SPIRe’s Week two seminar will feature Dr. Iseult Honahan presenting on her paper “Toleration and non-domination” from 12:00-13:00 Wednesday, January 30th in G316 Newman Building, UCD Belfield. All are welcome.
The need for toleration is understood to derive from disagreements that arise from
religious and cultural diversity. While a number of different justifications can be
offered for toleration, the value of freedom is one of the most significant. This chapter
focuses on the specific conception of freedom as non-domination, rather than on other
conceptions such as non-interference or autonomy, and seeks to examine what light
can be thrown by this conception on the way in which contemporary states should
deal with issues arising from the fact of religious and cultural diversity. It considers
whether there is a place for toleration in the strict sense of ‘allowing something with
which one disagrees’, which has been criticised as paradoxical, out-moded and
dominating.
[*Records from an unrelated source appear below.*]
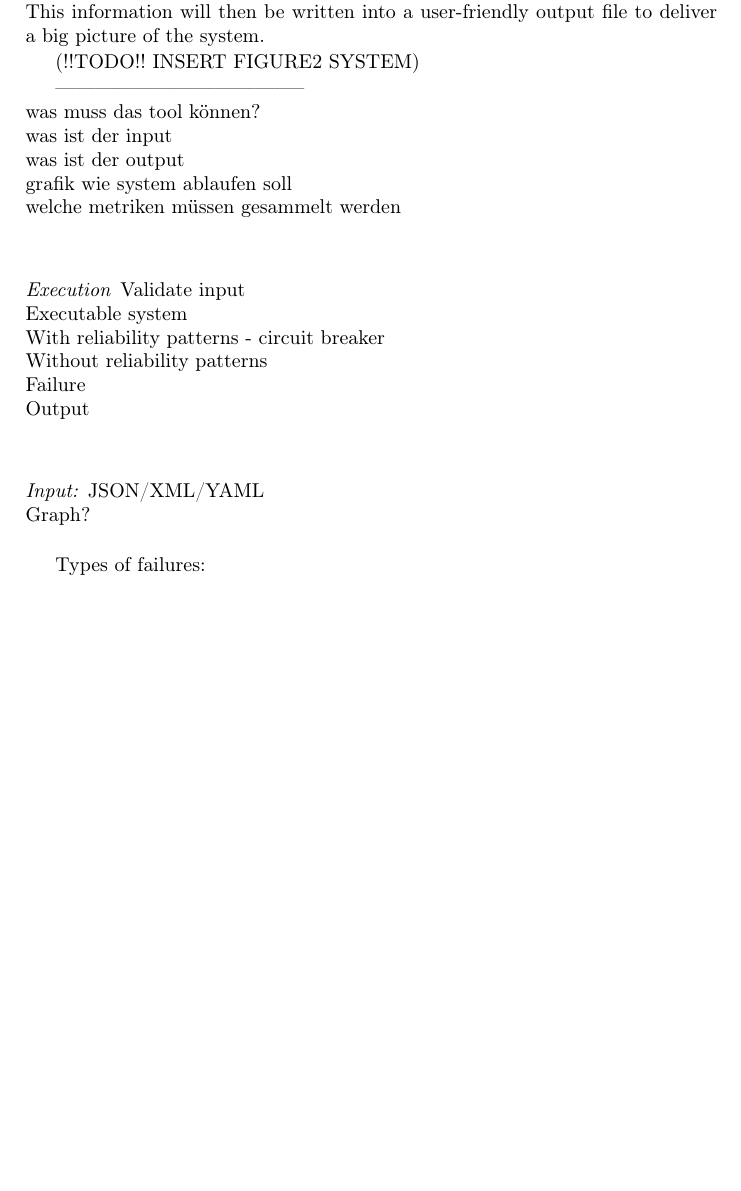
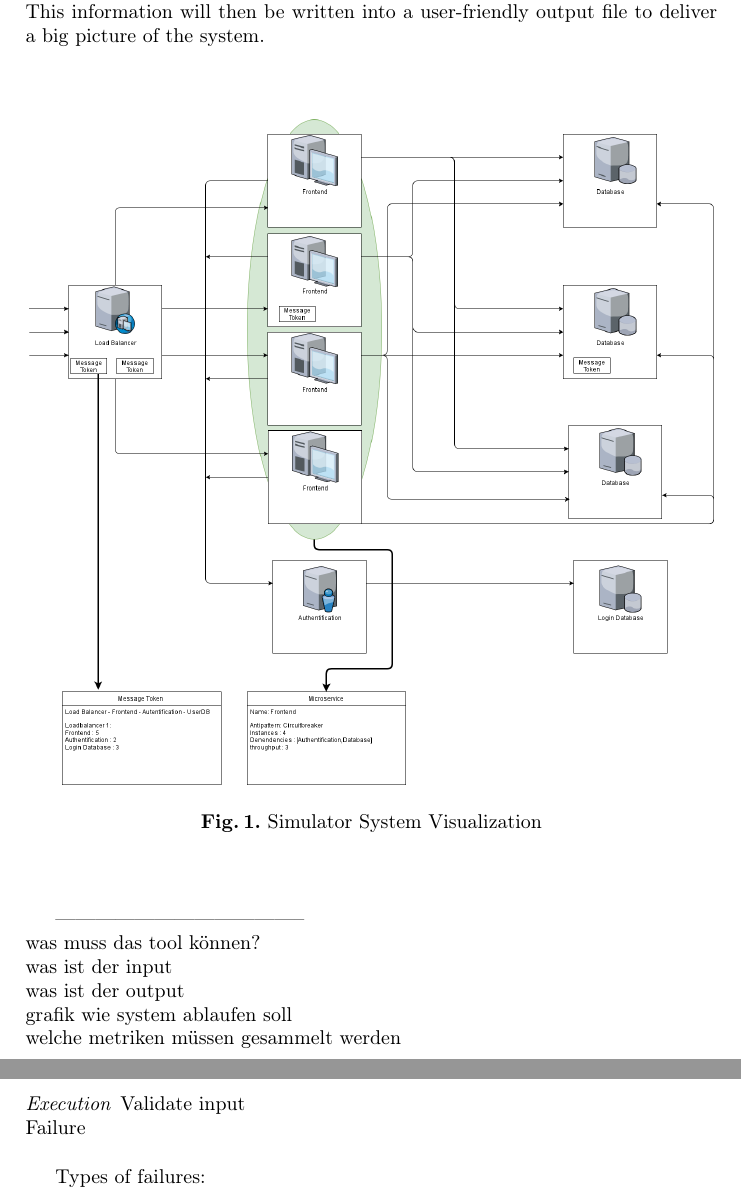
Before and after one commit to styinx/fasturss17, a LaTeX paper (Ausarbeitung/SeminarPaperTemplate/template.tex): part of page 4 of 5 before the commit and two parts of pages 4 and 5 of 6 after it, the two joined at a grey line, cut so that both start at the same text, the shorter picture padded with empty space. Compiled offline with pdfLaTeX; the source files are stored in an older character set and shown here as Unicode.

Commit message:
added system overview pictur to figures and text

```diff
--- a/Ausarbeitung/SeminarPaperTemplate/template.tex
+++ b/Ausarbeitung/SeminarPaperTemplate/template.tex
@@ -173,7 +174,11 @@ The basic idea of our system is that is runs on a clock. For each time period ev
 \paragraph{Expected output metrics}
 We collect the following metrics for all MS´s. The workload, queue utilisation (size) and potential system failures due to missing instances of services. As a result there should be highlighting of eventual problematic data and an analyzation of bottlenecks and performance problems. This information will then be written into a user-friendly output file to deliver a big picture of the system.
 
-(!!TODO!! INSERT FIGURE2 SYSTEM)
+
+\begin{figure}
+		\includegraphics[width=1\textwidth]{figures/MicroserviceSimulatorPicture.png}
+		\caption{Simulator System Visualization}
+\end{figure}
 
 
 
@@ -187,15 +192,7 @@ welche metriken müssen gesammelt werden \newline
 
 \paragraph{Execution}
 Validate input\newline
-Executable system\newline
-With reliability patterns - circuit breaker\newline
-Without reliability patterns\newline
 Failure\newline
-Output\newline
-
-\paragraph{Input:} \newline
-JSON/XML/YAML\newline
-Graph?\newline
 
 Types of failures:\newline
 Failure of one service\newline
```
Also changed, not shown: Ausarbeitung/SeminarPaperTemplate/figures/MicroserviceSimulatorPicture.png (added), Ausarbeitung/SeminarPaperTemplate/template.pdf, Ausarbeitung/SeminarPaperTemplate/template.tex (3 more changed lines), 5 other files.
It argues that freedom as non-domination grounds a conception of secure
toleration that avoids these criticisms, while requiring some elements that are
normally associated with respect and recognition.